Hemodynamic ramp test is a novel procedure to estimate patients’ clinical outcomes by assessing hemodynamic profile and rather improve patients’ prognosis by LVAD speed adjustment. Prospective randomized control trial is warranted to clearly demonstrate clinical implication of aggressive hemodynamic optimization.

References

  1. Imamura T, Chung B, Nguyen A, Sayer G, Uriel N (2018) Clinical implications of hemodynamic assessment during left ventricular assist device therapy. J Cardiol 71(4): 352-358.
  2. Kirklin JK, Pagani FD, Kormos RL, Stevenson LW, Blume ED, et al. (2017) Eighth annual INTERMACS report: Special focus on framing the impact of adverse events. J Heart Lung Transplant 36(10): 1080-1086.

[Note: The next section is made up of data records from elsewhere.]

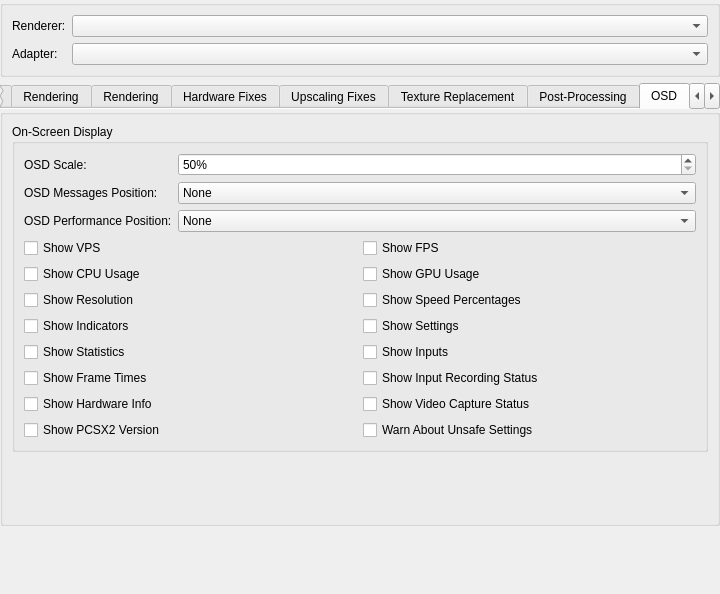
PCSX2/pcsx2, file pcsx2-qt/Settings/GraphicsSettingsWidget.ui: the form before one commit.
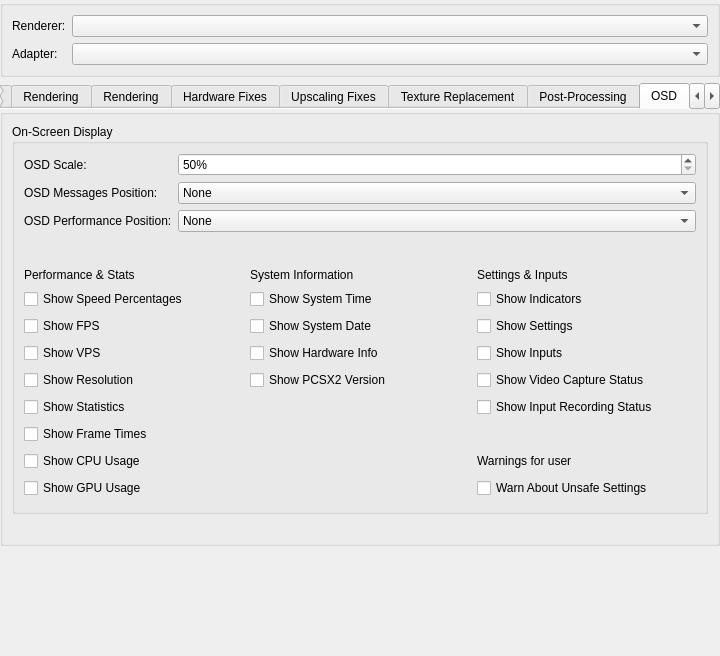
The form after the commit. The open tabs and pages were chosen to show the change.

Commit message:
Qt: Adds time and date + group OSD checkboxes
Adds the options system time and system date in the OSD section of Qt and also FSUI for Big Picture mode.

Done some preliminary work on grouping all the OSD checkboxes including the new ones in a better to glance 3 column viewscreen.

```diff
--- a/pcsx2-qt/Settings/GraphicsSettingsWidget.ui
+++ b/pcsx2-qt/Settings/GraphicsSettingsWidget.ui
@@ -7,7 +7,7 @@
     <x>0</x>
     <y>0</y>
     <width>720</width>
-    <height>594</height>
+    <height>656</height>
    </rect>
   </property>
   <layout class="QVBoxLayout" name="verticalLayout">
@@ -55,7 +55,7 @@
    <item>
     <widget class="QTabWidget" name="tabs">
      <property name="currentIndex">
-      <number>0</number>
+      <number>7</number>
      </property>
      <property name="documentMode">
       <bool>true</bool>
@@ -663,7 +663,7 @@
           </sizepolicy>
          </property>
          <property name="layoutDirection">
-          <enum>Qt::LayoutDirection::LeftToRight</enum>
+          <enum>Qt::LeftToRight</enum>
          </property>
          <item>
           <property name="text">
@@ -1315,7 +1315,7 @@
        <item>
         <spacer name="verticalSpacer_4">
          <property name="orientation">
-          <enum>Qt::Orientation::Vertical</enum>
+          <enum>Qt::Vertical</enum>
          </property>
          <property name="sizeHint" stdset="0">
           <size>
@@ -1471,7 +1471,7 @@
             <item>
              <spacer name="horizontalSpacer">
               <property name="orientation">
-               <enum>Qt::Orientation::Horizontal</enum>
+               <enum>Qt::Vertical</enum>
               </property>
               <property name="sizeHint" stdset="0">
                <size>
@@ -1540,7 +1540,7 @@
        <item>
         <spacer name="verticalSpacer_5">
          <property name="orientation">
-          <enum>Qt::Orientation::Vertical</enum>
+          <enum>Qt::Vertical</enum>
          </property>
          <property name="sizeHint" stdset="0">
           <size>
@@ -1562,7 +1562,14 @@
          <property name="title">
           <string>On-Screen Display</string>
          </property>
-         <layout class="QFormLayout" name="formLayout_8">
+         <layout class="QGridLayout" name="gridLayout">
+          <item row="2" column="0">
+           <widget class="QLabel" name="osdPerformancePosLabel">
+            <property name="text">
+             <string>OSD Performance Position:</string>
+            </property>
+           </widget>
+          </item>
           <item row="0" column="0">
            <widget class="QLabel" name="osdScaleLabel">
             <property name="text">
@@ -1572,6 +1579,12 @@
           </item>
           <item row="0" column="1">
            <widget class="QSpinBox" name="osdScale">
+            <property name="sizePolicy">
+             <sizepolicy hsizetype="MinimumExpanding" vsizetype="Fixed">
+              <horstretch>0</horstretch>
+              <verstretch>0</verstretch>
+             </sizepolicy>
+            </property>
             <property name="suffix">
              <string>%</string>
             </property>
@@ -1609,13 +1622,6 @@
             </item>
            </widget>
           </item>
-          <item row="2" column="0">
-           <widget class="QLabel" name="osdPerformancePosLabel">
-            <property name="text">
-             <string>OSD Performance Position:</string>
-            </property>
-           </widget>
-          </item>
           <item row="2" column="1">
            <widget class="QComboBox" name="osdPerformancePos">
             <item>
@@ -1635,134 +1641,222 @@
             </item>
            </widget>
           </item>
-          <item row="3" column="0" colspan="2">
-           <layout class="QGridLayout" name="osdOptionLayout">
-            <item row="2" column="1">
-             <widget class="QCheckBox" name="osdShowSpeed">
-              <property name="text">
-               <string>Show Speed Percentages</string>
-              </property>
-             </widget>
-            </item>
-            <item row="6" column="1">
-             <widget class="QCheckBox" name="osdShowVideoCapture">
-              <property name="text">
-               <string>Show Video Capture Status</string>
-              </property>
-             </widget>
-            </item>
-            <item row="5" column="1">
-             <widget class="QCheckBox" name="osdShowInputRec">
-              <property name="text">
-               <string>Show Input Recording Status</string>
-              </property>
-             </widget>
-            </item>
-            <item row="3" column="0">
+          <item row="4" column="0" colspan="2">
+           <layout class="QGridLayout" name="osdOptionLayout" rowstretch="0,0,0,0,0,0,0,0,0,0,0">
+            <property name="sizeConstraint">
+             <enum>QLayout::SetDefaultConstraint</enum>
+            </property>
+            <property name="topMargin">
+             <number>10</number>
+            </property>
+            <property name="spacing">
+             <number>7</number>
+            </property>
+            <item row="1" column="2">
              <widget class="QCheckBox" name="osdShowIndicators">
               <property name="text">
                <string>Show Indicators</string>
               </property>
              </widget>
             </item>
-            <item row="0" column="1">
+            <item row="2" column="0">
              <widget class="QCheckBox" name="osdShowFPS">
               <property name="text">
                <string>Show FPS</string>
               </property>
              </widget>
             </item>
-            <item row="0" column="0">
-             <widget class="QCheckBox" name="osdShowVPS">
+            <item row="1" column="1">
+             <widget class="QCheckBox" name="osdShowSystemTime">
               <property name="text">
-               <string>Show VPS</string>
+               <string>Show System Time</string>
               </property>
              </widget>
             </item>
-            <item row="4" column="1">
+            <item row="2" column="2">
+             <widget class="QCheckBox" name="osdShowSettings">
+              <property name="text">
+               <string>Show Settings</string>
+              </property>
+             </widget>
+            </item>
+            <item row="2" column="1">
+             <widget class="QCheckBox" name="osdShowSystemDate">
+              <property name="text">
+               <string>Show System Date</string>
+              </property>
+             </widget>
+            </item>
+            <item row="4" column="2">
              <widget class="QCheckBox" name="osdShowInputs">
               <property name="text">
                <string>Show Inputs</string>
               </property>
              </widget>
             </item>
-            <item row="6" column="0">
-             <widget class="QCheckBox" name="osdShowHardwareInfo">
+            <item row="1" column="0">
+             <widget class="QCheckBox" name="osdShowSpeed">
               <property name="text">
-               <string>Show Hardware Info</string>
+               <string>Show Speed Percentages</string>
               </property>
              </widget>
             </item>
-            <item row="1" column="1">
+            <item row="5" column="1">
+             <widget class="QCheckBox" name="osdShowVersion">
+              <property name="text">
+               <string>Show PCSX2 Version</string>
+              </property>
+             </widget>
+            </item>
+            <item row="10" column="2">
+             <widget class="QCheckBox" name="warnAboutUnsafeSettings">
+              <property name="text">
+               <string>Warn About Unsafe Settings</string>
+              </property>
+             </widget>
+            </item>
+            <item row="5" column="2">
+             <widget class="QCheckBox" name="osdShowVideoCapture">
+              <property name="text">
+               <string>Show Video Capture Status</string>
+              </property>
+             </widget>
+            </item>
+            <item row="10" column="0">
              <widget class="QCheckBox" name="osdShowGPU">
               <property name="text">
                <string>Show GPU Usage</string>
               </property>
              </widget>
             </item>
-            <item row="1" column="0">
+            <item row="6" column="2">
+             <widget class="QCheckBox" name="osdShowInputRec">
+              <property name="text">
+               <string>Show Input Recording Status</string>
+              </property>
+             </widget>
+            </item>
+            <item row="0" column="1">
+             <widget class="QLabel" name="Column1_SystemInformation">
+              <property name="sizePolicy">
+               <sizepolicy hsizetype="Preferred" vsizetype="Fixed">
+                <horstretch>0</horstretch>
+                <verstretch>0</verstretch>
+               </sizepolicy>
+              </property>
+              <property name="text">
+               <string>System Information</string>
+              </property>
+             </widget>
+            </item>
+            <item row="0" column="0">
+             <widget class="QLabel" name="Column0_PerformanceAndStats">
+              <property name="sizePolicy">
+               <sizepolicy hsizetype="Preferred" vsizetype="Fixed">
+                <horstretch>0</horstretch>
+                <verstretch>0</verstretch>
+               </sizepolicy>
+              </property>
+              <property name="text">
+               <string>Performance &amp; Stats</string>
+              </property>
+             </widget>
+            </item>
+            <item row="0" column="2">
+             <widget class="QLabel" name="Column2_SettingsAndInputs">
+              <property name="sizePolicy">
+               <sizepolicy hsizetype="Preferred" vsizetype="Fixed">
+                <horstretch>0</horstretch>
+                <verstretch>0</verstretch>
+               </sizepolicy>
+              </property>
+              <property name="text">
+               <string>Settings &amp; Inputs</string>
+              </property>
+             </widget>
+            </item>
+            <item row="6" column="0">
+             <widget class="QCheckBox" name="osdShowGSStats">
+              <property name="text">
+               <string>Show Statistics</string>
+              </property>
+             </widget>
+            </item>
+            <item row="9" column="0">
              <widget class="QCheckBox" name="osdShowCPU">
               <property name="text">
                <string>Show CPU Usage</string>
               </property>
              </widget>
             </item>
-            <item row="3" column="1">
-             <widget class="QCheckBox" name="osdShowSettings">
+            <item row="4" column="1">
+             <widget class="QCheckBox" name="osdShowHardwareInfo">
               <property name="text">
-               <string>Show Settings</string>
+               <string>Show Hardware Info</string>
+              </property>
+             </widget>
+            </item>
+            <item row="4" column="0">
+             <widget class="QCheckBox" name="osdShowVPS">
+              <property name="text">
+               <string>Show VPS</string>
               </property>
              </widget>
             </item>
             <item row="5" column="0">
-             <widget class="QCheckBox" name="osdShowFrameTimes">
-              <property name="text">
-               <string>Show Frame Times</string>
-              </property>
-             </widget>
-            </item>
-            <item row="2" column="0">
              <widget class="QCheckBox" name="osdShowResolution">
               <property name="text">
                <string>Show Resolution</string>
               </property>
              </widget>
             </item>
-            <item row="4" column="0">
-             <widget class="QCheckBox" name="osdShowGSStats">
-              <property name="text">
-               <string>Show Statistics</string>
-              </property>
-             </widget>
-            </item>
             <item row="8" column="0">
-             <widget class="QCheckBox" name="osdShowVersion">
+             <widget class="QCheckBox" name="osdShowFrameTimes">
               <property name="text">
-               <string>Show PCSX2 Version</string>
+               <string>Show Frame Times</string>
               </property>
              </widget>
             </item>
-            <item row="8" column="1">
-             <widget class="QCheckBox" name="warnAboutUnsafeSettings">
+            <item row="9" column="2">
+             <widget class="QLabel" name="label_2">
               <property name="text">
-               <string>Warn About Unsafe Settings</string>
+               <string>Warnings for user</string>
               </property>
              </widget>
             </item>
            </layout>
           </item>
+          <item row="3" column="0" colspan="2">
+           <spacer name="verticalSpacer_7">
+            <property name="orientation">
+             <enum>Qt::Vertical</enum>
+            </property>
+            <property name="sizeType">
+             <enum>QSizePolicy::Fixed</enum>
+            </property>
+            <property name="sizeHint" stdset="0">
+             <size>
+              <width>20</width>
+              <height>20</height>
+             </size>
+            </property>
+           </spacer>
+          </item>
          </layout>
         </widget>
        </item>
        <item>
         <spacer name="verticalSpacer_3">
          <property name="orientation">
-          <enum>Qt::Orientation::Vertical</enum>
+          <enum>Qt::Vertical</enum>
+         </property>
+         <property name="sizeType">
+          <enum>QSizePolicy::Maximum</enum>
          </property>
          <property name="sizeHint" stdset="0">
           <size>
            <width>20</width>
-           <height>40</height>
+           <height>20</height>
           </size>
          </property>
         </spacer>
@@ -2049,7 +2143,7 @@
        <item>
         <spacer name="verticalSpacer_6">
          <property name="orientation">
-          <enum>Qt::Orientation::Vertical</enum>
+          <enum>Qt::Vertical</enum>
          </property>
          <property name="sizeHint" stdset="0">
           <size>
@@ -2293,7 +2387,7 @@
        <item>
         <spacer name="verticalSpacer_2">
          <property name="orientation">
-          <enum>Qt::Orientation::Vertical</enum>
+          <enum>Qt::Vertical</enum>
          </property>
          <property name="sizeHint" stdset="0">
           <size>
@@ -2310,7 +2404,7 @@
    <item>
     <spacer name="verticalSpacer">
      <property name="orientation">
-      <enum>Qt::Orientation::Vertical</enum>
+      <enum>Qt::Vertical</enum>
      </property>
      <property name="sizeHint" stdset="0">
       <size>
```
The commit also changes 5 other files.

  3. Uriel N, Sayer G, Addetia K, Fedson S, Kim GH, et al. (2016) Hemodynamic Ramp Tests in Patients with Left Ventricular Assist Devices. JACC Heart Fail 4(3): 208-217.
  4. Nahumi N, Jorde U, Uriel N (2013) Slope calculation for the LVAD ramp test. J Am Coll Cardio 62(22): 2149-2150.
  5. Jung MH, Gustafsson F, Houston B, Russell SD (2016) Ramp Study Hemodynamics, Functional Capacity, and Outcome in Heart Failure Patients with Continuous-Flow Left Ventricular Assist Devices. ASAIO J 62(4): 442-446.